Collected data entries
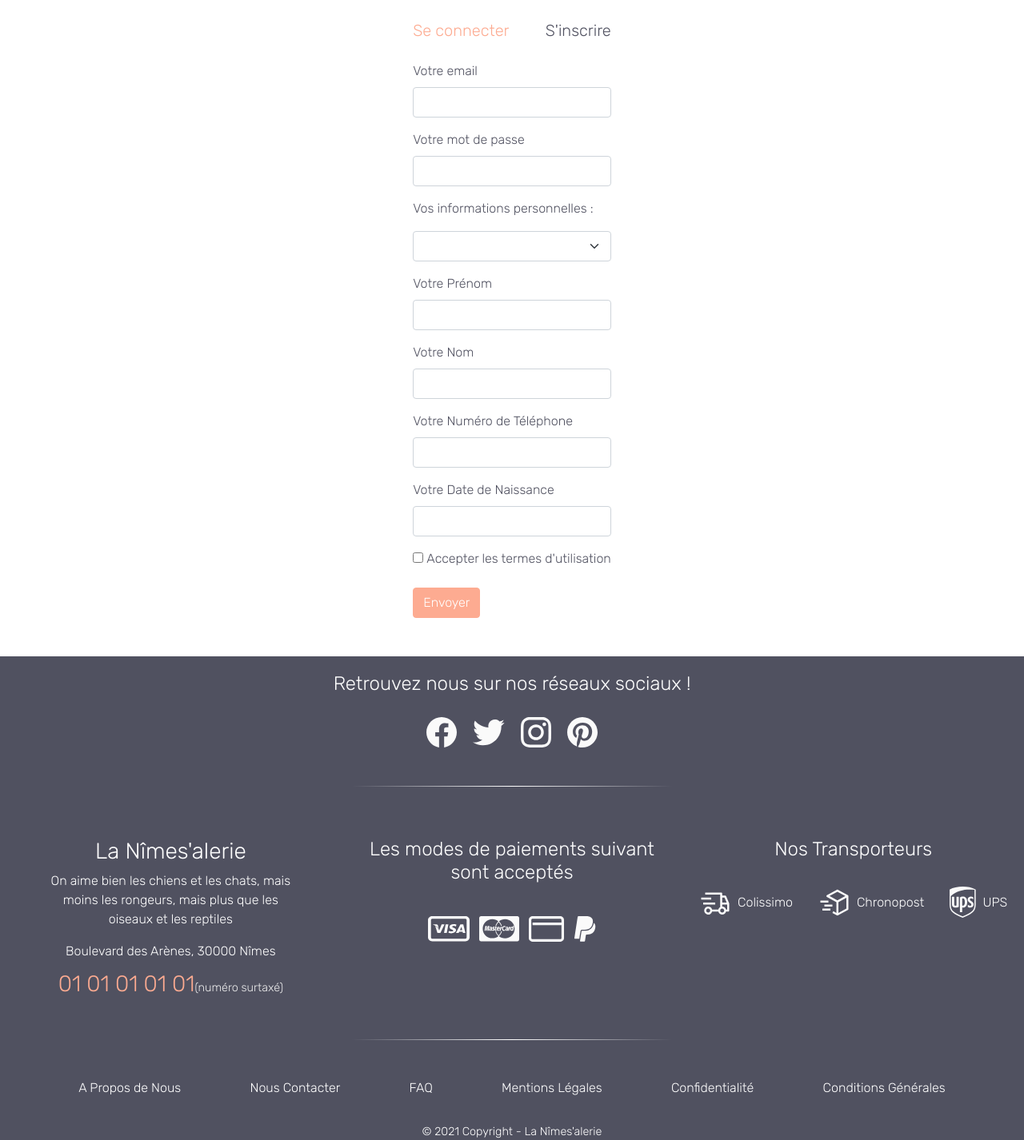
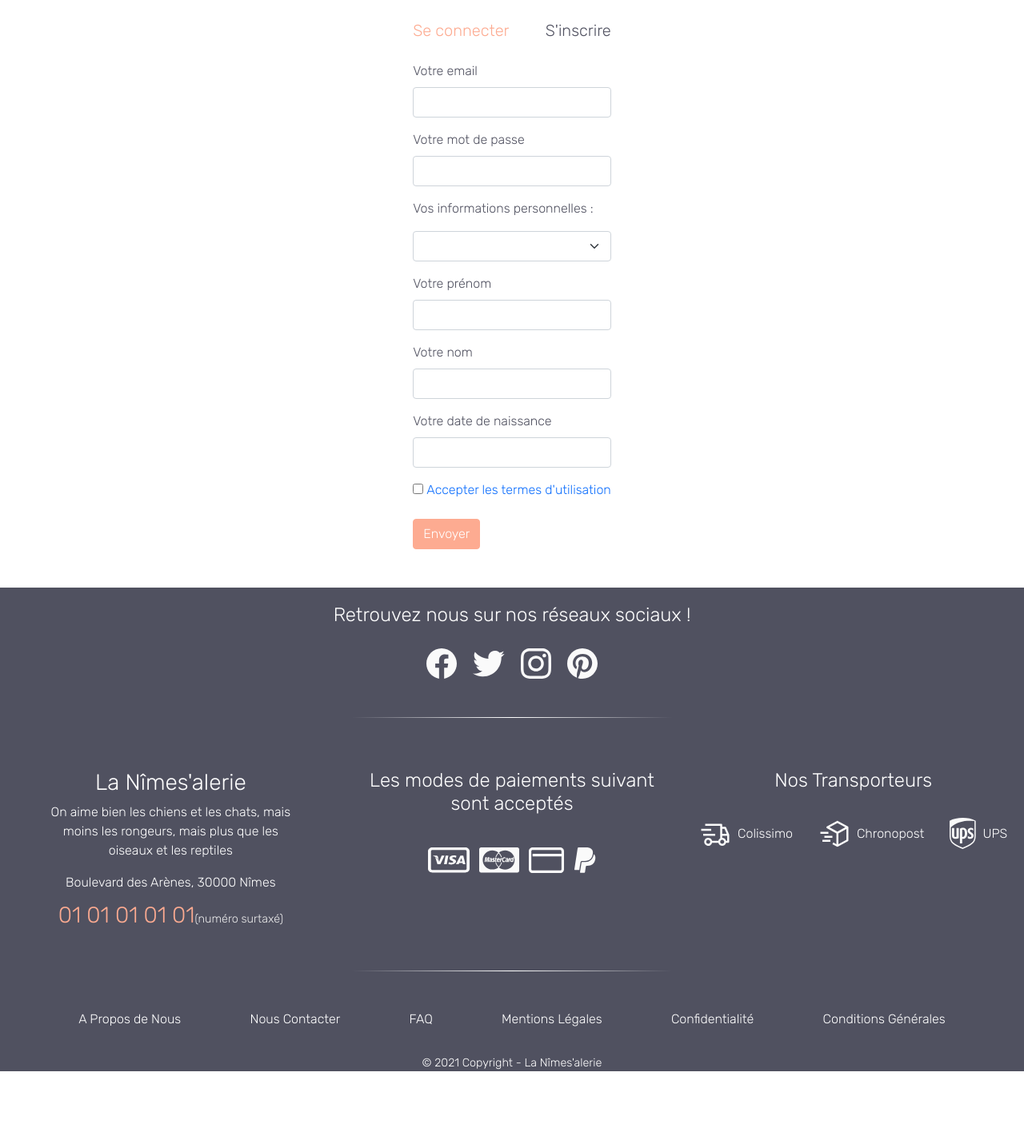
Before and after one commit to HoctoPrism/BC, a Symfony app: template templates/registration/register.html.twig in a window 1280 px wide. Shown: the part 349-1775 px from the top of the page at 80% size. After the commit the page ends 1689 px from the top, so only its background shows below. Run offline with Twig, Linux system fonts and the light colour scheme; the template is opened without the code that fills it, so the values that code supplies are empty; form fields are guessed from the names that the template uses; some libraries are stand-ins or nearby versions.

Commit message:
login fini - lien d'accès au compte

```diff
--- a/public/css/style.css
+++ b/public/css/style.css
@@ -242,7 +242,22 @@ li {
     -webkit-box-shadow: 0 0 0 0.25rem rgba(252, 204, 102, 0.25) !important;
             box-shadow: 0 0 0 0.25rem rgba(252, 204, 102, 0.25) !important;
 }
-
+.p_checkbox:checked {
+    background-color: #ffd6a0 !important;
+    color: white !important;
+    border-color: #ffd6a0 !important;
+    -webkit-box-shadow: 0 0 0 0 !important;
+            box-shadow: 0 0 0 0 !important;
+}
+.p_checkbox:focus {
+    border-color: #ffd6a0 !important;
+    outline: 0;
+    -webkit-box-shadow: 0 0 0 0 !important;
+            box-shadow: 0 0 0 0 !important;
+}
+.pointer {
+    cursor: pointer;
+}
 /*
 *
     *CSS POUR LA PARTIE ESPACE
--- a/public/script/inputFormFocus.js
+++ b/public/script/inputFormFocus.js
@@ -5,3 +5,12 @@ document.querySelectorAll("input").forEach(element => {
 document.querySelectorAll("#search_header_bar").forEach(element => {
     element.classList.remove('activeForm')
 });
+
+document.querySelectorAll("input[type=checkbox]").forEach(element => {
+    element.classList.remove('activeForm')
+});
+
+document.querySelectorAll('a[href=" /CGU "] label').forEach(element => {
+    element.setAttribute('for', '');
+    element.classList.add('text-secondary', 'pointer', 'text-decoration-underline')
+});
--- a/src/Controller/ContentController.php
+++ b/src/Controller/ContentController.php
@@ -11,7 +11,7 @@ class ContentController extends AbstractController{
         return $this->render('content/404.html.twig');
     }
 
-    #[Route('/account', name: 'app_userAccount')]
+    #[Route('/account', name: 'app_account')]
     public function useraccount(): Response{
         return $this->render('content/userAccount.html.twig');
     }
@@ -27,6 +27,5 @@ class ContentController extends AbstractController{
     {
         return $this->render('content/mentions.html.twig');
     }
-
 };
 ?>
--- a/src/Form/RegistrationFormType.php
+++ b/src/Form/RegistrationFormType.php
@@ -47,7 +47,6 @@ class RegistrationFormType extends AbstractType
             ])
             ->add('firstnameuser')
             ->add('lastnameuser')
-            ->add('phonemobileuser')
             ->add('birthuser', DateType::class, [
                 'widget' => 'single_text',
                 // this is actually the default format for single_text
--- a/templates/content/userAccount.html.twig
+++ b/templates/content/userAccount.html.twig
@@ -9,7 +9,7 @@
             <a href="#"><div class="text-secondary fs-5 p-1">Mes paramètres</div></a>
         </div>
         <div class="col-10 row">
-            <?php  /* include("userAccountInfo.php"); */  ?>
+            {% include("inc/userAccountInfo.html.twig") %}
             <div class="text-secondary text-center my-5">
                 <h2 class="fs-1">Commande en cours</h2>
                 <div class="fs-2">0</div>
@@ -42,12 +42,12 @@
                                 <div class="my-2">Mode de paiement : <strong>Carte bancaire</strong></div>
                                 <div class="my-2">Mode de livraison : <strong>Livraison Chronopost Express (13h)</strong></div>
                                 <div class="d-flex row align-items-center justify-content-center border-top">
-                                    <div class="col-7"><img src="img/croquette_chat.png" alt="croquette de chat"></div>
+                                    <div class="col-7"><img src="../images/croquette_chat.png" alt="croquette de chat"></div>
                                     <div class="col-2 text-end">x1</div>
                                     <div class="col-3 text-end">59€90</div>
                                 </div>
                                 <div class="d-flex row align-items-center justify-content-center border-top">
-                                    <div class="col-7"><img src="img/croquette_chien.png" alt="croquette de chien"></div>
+                                    <div class="col-7"><img src="../images/croquette_chien.png" alt="croquette de chien"></div>
                                     <div class="col-2 text-end">x1</div>
                                     <div class="col-3 text-end">119€90</div>
                                 </div>
--- a/templates/inc/header.html.twig
+++ b/templates/inc/header.html.twig
@@ -1,4 +1,5 @@
 {% block header %}
+
 <header class="container-fluid shadow perso_card_width h-100 perso_index_header">
   <!-- TOP HEADER -->
   <div class="row .perso_link_header justify-content-between">
@@ -13,16 +14,34 @@
     <div class="col-md-3 col-4 d-flex align-items-center justify-content-around perso_link_dark fs-5">
       <div class="dropdown d-flex">
         <div class="text-center" data-toggle="dropdown" id="dropdownMenuButton" aria-haspopup="true" aria-expanded="false">
-            <a href="{{ path ('app_login') }}"><svg class="m-md-0 m-2" xmlns="http://www.w3.org/2000/svg" xmlns:xlink="http://www.w3.org/1999/xlink" aria-hidden="true" focusable="false" width="50" height="50" style="-ms-transform: rotate(360deg); -webkit-transform: rotate(360deg); transform: rotate(360deg);" preserveAspectRatio="xMidYMid meet" viewBox="0 0 24 24"><g fill="none"><path d="M12 11a4 4 0 1 1 0-8a4 4 0 0 1 0 8z" stroke="#626262" stroke-width="2" stroke-linecap="round" class="il-md-length-40 il-md-duration-3 il-md-delay-2"/><path d="M4 21v-1a6 6 0 0 1 6-6h4a6 6 0 0 1 6 6v1" stroke="#626262" stroke-width="2" stroke-linecap="round" class="il-md-length-25 il-md-duration-2 il-md-delay-0"/></g></svg></a>
+            <a href="{% if app.user is empty %}{{ path ('app_login') }}{% endif %}{% if app.user.username is defined %}{{ path ('app_account') }}{% endif %}">
+              <svg class="m-md-0 m-2" xmlns="http://www.w3.org/2000/svg" xmlns:xlink="http://www.w3.org/1999/xlink" aria-hidden="true" focusable="false" width="50" height="50" style="-ms-transform: rotate(360deg); -webkit-transform: rotate(360deg); transform: rotate(360deg);" preserveAspectRatio="xMidYMid meet" viewBox="0 0 24 24"><g fill="none"><path d="M12 11a4 4 0 1 1 0-8a4 4 0 0 1 0 8z" stroke="#626262" stroke-width="2" stroke-linecap="round" class="il-md-length-40 il-md-duration-3 il-md-delay-2"/><path d="M4 21v-1a6 6 0 0 1 6-6h4a6 6 0 0 1 6 6v1" stroke="#626262" stroke-width="2" stroke-linecap="round" class="il-md-length-25 il-md-duration-2 il-md-delay-0"/></g></svg></a>
             <p class="label_icon_navbar"><a href="{{ path ('app_login') }}">Compte</a></p>
         </div>
         <div class="dropdown-menu" aria-labelledby="dropdownMenuButton">
           <div class="dropdown-item">
             <div class="d-flex flex-column align-items-center">
                 <form for="signin" class="d-flex flex-column colorLoginDiv">
+                  {% if app.user.username is defined %}
+                    <div class="d-flex align-items-center justify-content-between flex-column fs-5">
+                      <div class="mb-4 d-flex flex-column align-items-center ">
+                        <div class="fw-bold fs-4 mb-1">bienvenue</div>
+                        <div class="fs-6 fst-italic">{{ app.user.firstnameuser }} {{ app.user.lastnameuser }}</div>
+                      </div>
+                      <div class="d-flex flex-column align-items-center">
+                        <div class="mb-3">
+                          <a href="{{ path('app_account') }}"><svg class="m-md-0 m-2" xmlns="http://www.w3.org/2000/svg" xmlns:xlink="http://www.w3.org/1999/xlink" aria-hidden="true" focusable="false" width="25" height="25" style="-ms-transform: rotate(360deg); -webkit-transform: rotate(360deg); transform: rotate(360deg);" preserveAspectRatio="xMidYMid meet" viewBox="0 0 24 24"><g fill="none"><path d="M12 11a4 4 0 1 1 0-8a4 4 0 0 1 0 8z" stroke="#626262" stroke-width="2" stroke-linecap="round" class="il-md-length-40 il-md-duration-3 il-md-delay-2"/><path d="M4 21v-1a6 6 0 0 1 6-6h4a6 6 0 0 1 6 6v1" stroke="#626262" stroke-width="2" stroke-linecap="round" class="il-md-length-25 il-md-duration-2 il-md-delay-0"/></g></svg> Mon compte</a>
+                        </div>
+                        <div class="hoverLogin">
+                          <a href="{{ path('app_logout') }}" class="fs-6">Se déconnecter</a>
+                        </div>
+                      </div>
+                    </div>
+                  {% endif %}
+                  {% if app.user is empty %}
                     <div class="d-flex align-items-center justify-content-between my-4 fs-5 hoverLogin">
-                        <div>Se connecter</div>
-                        <a href="{{ path ('app_register') }}">S'inscrire</a>
+                      <div>Se connecter</div>
+                      <a href="{{ path ('app_register') }}">S'inscrire</a>
                     </div>
                     <div class="mb-3">
                         <label for="emailuser" class="form-label">Adresse mail</label>
@@ -34,11 +53,12 @@
                     </div>
                     <input type="hidden" name="_csrf_token" value="{{ csrf_token('authenticate') }}">
                     <div class="mb-3 form-check">
-                        <input type="checkbox" class="form-check-input" id="keepConnection">
-                        <label class="form-check-label" for="keepConnection">Rester connecté</label>
+                        <input type="checkbox" class="form-check-input p_checkbox" name="_remember_me">
+                        <label class="form-check-label">Rester connecté</label>
                     </div>
                     <div class="mb-2"><a href="{{ path ('app_login') }}">Mot de passe oublié ?</a></div>
                     <button type="submit" class="btn btn-warning text-white">Envoyer</button>
+                  {% endif %}
                 </form>
             </div>
           </div>
--- a/templates/registration/register.html.twig
+++ b/templates/registration/register.html.twig
@@ -28,24 +28,20 @@
             <p>Vos informations personnelles : </p>
             {{ form_widget(registrationForm.ismaleuser, {'attr': {'class': 'form-select mb-3 d-flex justify-content-evenly'}}) }}
             <div class="mb-3"> <!-- Input du form pour Prénom -->
-                {{ form_label(registrationForm.firstnameuser, "Votre Prénom", {'attr': {'class': 'form-label'}}) }}
+                {{ form_label(registrationForm.firstnameuser, "Votre prénom", {'attr': {'class': 'form-label'}}) }}
                 {{ form_widget(registrationForm.firstnameuser, {'attr': {'class': 'form-control'}}) }}
             </div>
             <div class="mb-3"> <!-- Input du form pour Nom -->
-                {{ form_label(registrationForm.lastnameuser, "Votre Nom", {'attr': {'class': 'form-label'}}) }}
+                {{ form_label(registrationForm.lastnameuser, "Votre nom", {'attr': {'class': 'form-label'}}) }}
                 {{ form_widget(registrationForm.lastnameuser, {'attr': {'class': 'form-control'}}) }}
             </div>
-            <div class="mb-3"> <!-- Input du form pour le numéro de téléphone -->
-                {{ form_label(registrationForm.phonemobileuser, "Votre Numéro de Téléphone", {'attr': {'class': 'form-label'}}) }}
-                {{ form_widget(registrationForm.phonemobileuser, {'attr': {'class': 'form-control'}}) }}
-            </div>
             <div class="mb-3"> <!-- Input du form pour la date de naissance -->
-                {{ form_label(registrationForm.birthuser, "Votre Date de Naissance", {'attr': {'class': 'form-label'}}) }}
+                {{ form_label(registrationForm.birthuser, "Votre date de naissance", {'attr': {'class': 'form-label'}}) }}
                 {{ form_widget(registrationForm.birthuser, {'attr': {'class': 'form-control'}}) }}
             </div>
             <div class="mb-3">
-                {{ form_widget(registrationForm.agreeTerms) }}
-                {{ form_label(registrationForm.agreeTerms, "Accepter les termes d'utilisation") }}
+                {{ form_widget(registrationForm.agreeTerms, {'attr': {'class': 'form-check-input p_checkbox'}}) }}
+                <a href=" {{ path ('app_cgu') }} ">{{ form_label(registrationForm.agreeTerms, "Accepter les termes d'utilisation") }}</a>
             </div>
 
             <button type="submit" class="btn btn-warning text-white">Envoyer</button>
--- a/templates/security/login.html.twig
+++ b/templates/security/login.html.twig
@@ -28,7 +28,7 @@
         </div>
         <input type="hidden" name="_csrf_token" value="{{ csrf_token('authenticate') }}">
         <div class="mb-3 form-check">
-            <input type="checkbox" name="_remember_me" class="form-check-input">
+            <input type="checkbox" name="_remember_me" class="form-check-input p_checkbox">
             <label class="form-check-label">Rester connecté</label>
         </div>
         <div class="mb-2"><a href="#forgotPassword" class="text-secondary" data-bs-toggle="modal" data-bs-target="#forgotPassword">Mot de passe oublié ?</a></div>
```
Also changed, not shown: 1 other file.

Aim of the task: Out of the records above, pick each line that contains the string "render".

Result:
         return $this->render('content/404.html.twig');
         return $this->render('content/userAccount.html.twig');
         return $this->render('content/mentions.html.twig');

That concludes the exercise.